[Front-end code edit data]
---+---

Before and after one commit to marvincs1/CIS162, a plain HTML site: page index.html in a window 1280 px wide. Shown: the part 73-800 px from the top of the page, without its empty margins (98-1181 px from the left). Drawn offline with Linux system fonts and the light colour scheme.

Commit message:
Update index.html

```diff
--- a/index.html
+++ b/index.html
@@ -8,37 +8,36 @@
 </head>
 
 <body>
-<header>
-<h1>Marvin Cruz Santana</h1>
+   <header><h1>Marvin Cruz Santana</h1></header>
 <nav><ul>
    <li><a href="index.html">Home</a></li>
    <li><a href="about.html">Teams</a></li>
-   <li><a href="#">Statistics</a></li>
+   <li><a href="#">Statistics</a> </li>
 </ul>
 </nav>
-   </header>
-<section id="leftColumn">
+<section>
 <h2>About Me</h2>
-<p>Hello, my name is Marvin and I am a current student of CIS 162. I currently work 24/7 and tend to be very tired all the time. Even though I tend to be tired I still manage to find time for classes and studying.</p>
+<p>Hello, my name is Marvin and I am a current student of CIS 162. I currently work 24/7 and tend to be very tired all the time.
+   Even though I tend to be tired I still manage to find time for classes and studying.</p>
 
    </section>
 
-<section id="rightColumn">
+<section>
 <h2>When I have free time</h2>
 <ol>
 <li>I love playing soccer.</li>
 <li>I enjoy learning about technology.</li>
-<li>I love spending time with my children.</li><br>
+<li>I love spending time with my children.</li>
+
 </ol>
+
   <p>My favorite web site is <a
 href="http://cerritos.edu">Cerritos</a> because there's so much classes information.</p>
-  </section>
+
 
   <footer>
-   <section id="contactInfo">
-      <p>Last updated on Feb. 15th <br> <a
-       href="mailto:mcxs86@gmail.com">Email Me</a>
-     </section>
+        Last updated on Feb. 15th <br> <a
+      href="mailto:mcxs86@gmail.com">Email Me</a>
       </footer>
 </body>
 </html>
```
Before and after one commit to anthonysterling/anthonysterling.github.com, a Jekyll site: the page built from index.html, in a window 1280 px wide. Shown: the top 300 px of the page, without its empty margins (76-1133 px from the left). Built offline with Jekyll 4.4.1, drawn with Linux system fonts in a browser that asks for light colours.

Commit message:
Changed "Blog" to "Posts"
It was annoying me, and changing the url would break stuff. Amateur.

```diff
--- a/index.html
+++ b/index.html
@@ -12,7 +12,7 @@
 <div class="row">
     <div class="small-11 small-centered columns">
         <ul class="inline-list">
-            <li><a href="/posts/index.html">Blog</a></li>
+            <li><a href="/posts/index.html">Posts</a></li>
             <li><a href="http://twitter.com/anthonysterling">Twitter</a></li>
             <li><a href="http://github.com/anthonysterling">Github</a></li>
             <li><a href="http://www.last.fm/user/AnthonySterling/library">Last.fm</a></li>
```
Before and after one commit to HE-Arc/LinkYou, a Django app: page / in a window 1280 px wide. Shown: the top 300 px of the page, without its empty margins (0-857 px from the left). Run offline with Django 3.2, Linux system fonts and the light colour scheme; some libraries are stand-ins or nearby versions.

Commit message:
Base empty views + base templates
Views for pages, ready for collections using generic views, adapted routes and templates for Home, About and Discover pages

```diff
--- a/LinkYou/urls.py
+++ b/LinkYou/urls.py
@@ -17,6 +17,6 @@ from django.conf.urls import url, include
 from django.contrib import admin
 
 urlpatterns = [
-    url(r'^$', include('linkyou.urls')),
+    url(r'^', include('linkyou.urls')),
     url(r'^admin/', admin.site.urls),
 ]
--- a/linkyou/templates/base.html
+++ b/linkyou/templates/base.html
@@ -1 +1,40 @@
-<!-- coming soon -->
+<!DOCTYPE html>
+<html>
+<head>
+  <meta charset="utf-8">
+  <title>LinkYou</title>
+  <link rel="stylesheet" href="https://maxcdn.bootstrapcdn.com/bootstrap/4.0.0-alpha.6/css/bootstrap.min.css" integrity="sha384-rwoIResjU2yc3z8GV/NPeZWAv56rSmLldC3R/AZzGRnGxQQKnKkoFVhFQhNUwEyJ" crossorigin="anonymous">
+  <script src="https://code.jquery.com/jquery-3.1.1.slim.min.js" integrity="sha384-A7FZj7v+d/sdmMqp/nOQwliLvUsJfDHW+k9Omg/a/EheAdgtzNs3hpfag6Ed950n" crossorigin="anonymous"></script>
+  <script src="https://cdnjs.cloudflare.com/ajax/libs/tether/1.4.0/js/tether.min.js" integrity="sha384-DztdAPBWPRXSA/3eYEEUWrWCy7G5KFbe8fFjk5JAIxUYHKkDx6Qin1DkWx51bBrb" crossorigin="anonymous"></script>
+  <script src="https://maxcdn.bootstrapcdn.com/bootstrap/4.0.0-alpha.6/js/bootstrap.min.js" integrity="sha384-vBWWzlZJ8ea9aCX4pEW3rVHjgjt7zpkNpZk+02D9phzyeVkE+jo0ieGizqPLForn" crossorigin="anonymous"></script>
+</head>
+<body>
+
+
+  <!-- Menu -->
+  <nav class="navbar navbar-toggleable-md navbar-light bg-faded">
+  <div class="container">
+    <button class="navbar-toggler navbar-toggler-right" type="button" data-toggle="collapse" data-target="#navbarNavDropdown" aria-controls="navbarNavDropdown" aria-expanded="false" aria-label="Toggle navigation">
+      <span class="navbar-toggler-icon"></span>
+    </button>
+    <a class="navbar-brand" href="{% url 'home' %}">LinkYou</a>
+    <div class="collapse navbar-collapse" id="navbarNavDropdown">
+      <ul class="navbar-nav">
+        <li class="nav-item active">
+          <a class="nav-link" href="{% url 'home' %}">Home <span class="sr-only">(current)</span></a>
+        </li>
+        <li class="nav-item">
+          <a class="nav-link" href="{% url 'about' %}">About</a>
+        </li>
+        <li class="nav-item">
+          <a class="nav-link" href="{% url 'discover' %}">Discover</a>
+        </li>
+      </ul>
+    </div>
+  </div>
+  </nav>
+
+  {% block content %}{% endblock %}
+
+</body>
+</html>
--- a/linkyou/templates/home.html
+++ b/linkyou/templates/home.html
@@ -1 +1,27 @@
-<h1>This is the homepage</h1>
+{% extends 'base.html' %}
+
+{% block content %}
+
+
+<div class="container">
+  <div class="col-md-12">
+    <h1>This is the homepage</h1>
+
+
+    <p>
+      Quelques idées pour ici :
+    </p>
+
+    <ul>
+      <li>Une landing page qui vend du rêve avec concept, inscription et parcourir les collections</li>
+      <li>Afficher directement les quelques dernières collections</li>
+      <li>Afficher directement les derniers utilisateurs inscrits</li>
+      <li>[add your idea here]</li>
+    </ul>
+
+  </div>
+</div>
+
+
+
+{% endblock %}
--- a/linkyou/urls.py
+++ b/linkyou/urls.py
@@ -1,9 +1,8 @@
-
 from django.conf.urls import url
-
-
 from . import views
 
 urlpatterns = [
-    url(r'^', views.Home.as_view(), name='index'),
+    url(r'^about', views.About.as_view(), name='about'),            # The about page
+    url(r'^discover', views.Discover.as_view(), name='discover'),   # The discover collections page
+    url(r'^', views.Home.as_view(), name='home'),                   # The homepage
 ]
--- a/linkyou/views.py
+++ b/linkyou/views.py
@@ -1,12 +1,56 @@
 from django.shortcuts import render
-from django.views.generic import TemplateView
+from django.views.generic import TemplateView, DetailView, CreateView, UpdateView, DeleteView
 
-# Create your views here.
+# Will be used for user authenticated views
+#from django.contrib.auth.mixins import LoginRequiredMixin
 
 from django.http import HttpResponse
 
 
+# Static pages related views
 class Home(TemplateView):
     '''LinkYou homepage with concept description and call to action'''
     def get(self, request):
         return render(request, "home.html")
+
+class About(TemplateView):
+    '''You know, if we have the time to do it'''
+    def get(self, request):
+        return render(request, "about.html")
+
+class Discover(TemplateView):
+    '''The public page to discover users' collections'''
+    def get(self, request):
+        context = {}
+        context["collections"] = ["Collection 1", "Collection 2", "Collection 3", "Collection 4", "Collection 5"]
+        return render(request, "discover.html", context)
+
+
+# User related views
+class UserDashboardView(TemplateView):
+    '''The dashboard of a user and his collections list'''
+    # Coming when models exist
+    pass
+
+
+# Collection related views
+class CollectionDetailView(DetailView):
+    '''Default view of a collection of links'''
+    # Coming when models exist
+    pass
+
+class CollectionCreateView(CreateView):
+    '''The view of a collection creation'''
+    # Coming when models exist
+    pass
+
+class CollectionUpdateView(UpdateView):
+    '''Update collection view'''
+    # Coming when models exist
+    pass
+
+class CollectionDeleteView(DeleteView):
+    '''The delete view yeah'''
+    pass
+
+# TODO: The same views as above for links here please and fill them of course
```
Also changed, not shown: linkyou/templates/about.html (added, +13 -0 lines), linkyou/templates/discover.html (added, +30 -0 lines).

---+---

-- What you will do --
Restate the records above verbatim up to and including the line containing "It was annoying".

-- Reply to the task --
Before and after one commit to marvincs1/CIS162, a plain HTML site: page index.html in a window 1280 px wide. Shown: the part 73-800 px from the top of the page, without its empty margins (98-1181 px from the left). Drawn offline with Linux system fonts and the light colour scheme.

Commit message:
Update index.html

```diff
--- a/index.html
+++ b/index.html
@@ -8,37 +8,36 @@
 </head>
 
 <body>
-<header>
-<h1>Marvin Cruz Santana</h1>
+   <header><h1>Marvin Cruz Santana</h1></header>
 <nav><ul>
    <li><a href="index.html">Home</a></li>
    <li><a href="about.html">Teams</a></li>
-   <li><a href="#">Statistics</a></li>
+   <li><a href="#">Statistics</a> </li>
 </ul>
 </nav>
-   </header>
-<section id="leftColumn">
+<section>
 <h2>About Me</h2>
-<p>Hello, my name is Marvin and I am a current student of CIS 162. I currently work 24/7 and tend to be very tired all the time. Even though I tend to be tired I still manage to find time for classes and studying.</p>
+<p>Hello, my name is Marvin and I am a current student of CIS 162. I currently work 24/7 and tend to be very tired all the time.
+   Even though I tend to be tired I still manage to find time for classes and studying.</p>
 
    </section>
 
-<section id="rightColumn">
+<section>
 <h2>When I have free time</h2>
 <ol>
 <li>I love playing soccer.</li>
 <li>I enjoy learning about technology.</li>
-<li>I love spending time with my children.</li><br>
+<li>I love spending time with my children.</li>
+
 </ol>
+
   <p>My favorite web site is <a
 href="http://cerritos.edu">Cerritos</a> because there's so much classes information.</p>
-  </section>
+
 
   <footer>
-   <section id="contactInfo">
-      <p>Last updated on Feb. 15th <br> <a
-       href="mailto:mcxs86@gmail.com">Email Me</a>
-     </section>
+        Last updated on Feb. 15th <br> <a
+      href="mailto:mcxs86@gmail.com">Email Me</a>
       </footer>
 </body>
 </html>
```
Before and after one commit to anthonysterling/anthonysterling.github.com, a Jekyll site: the page built from index.html, in a window 1280 px wide. Shown: the top 300 px of the page, without its empty margins (76-1133 px from the left). Built offline with Jekyll 4.4.1, drawn with Linux system fonts in a browser that asks for light colours.

Commit message:
Changed "Blog" to "Posts"
It was annoying me, and changing the url would break stuff. Amateur.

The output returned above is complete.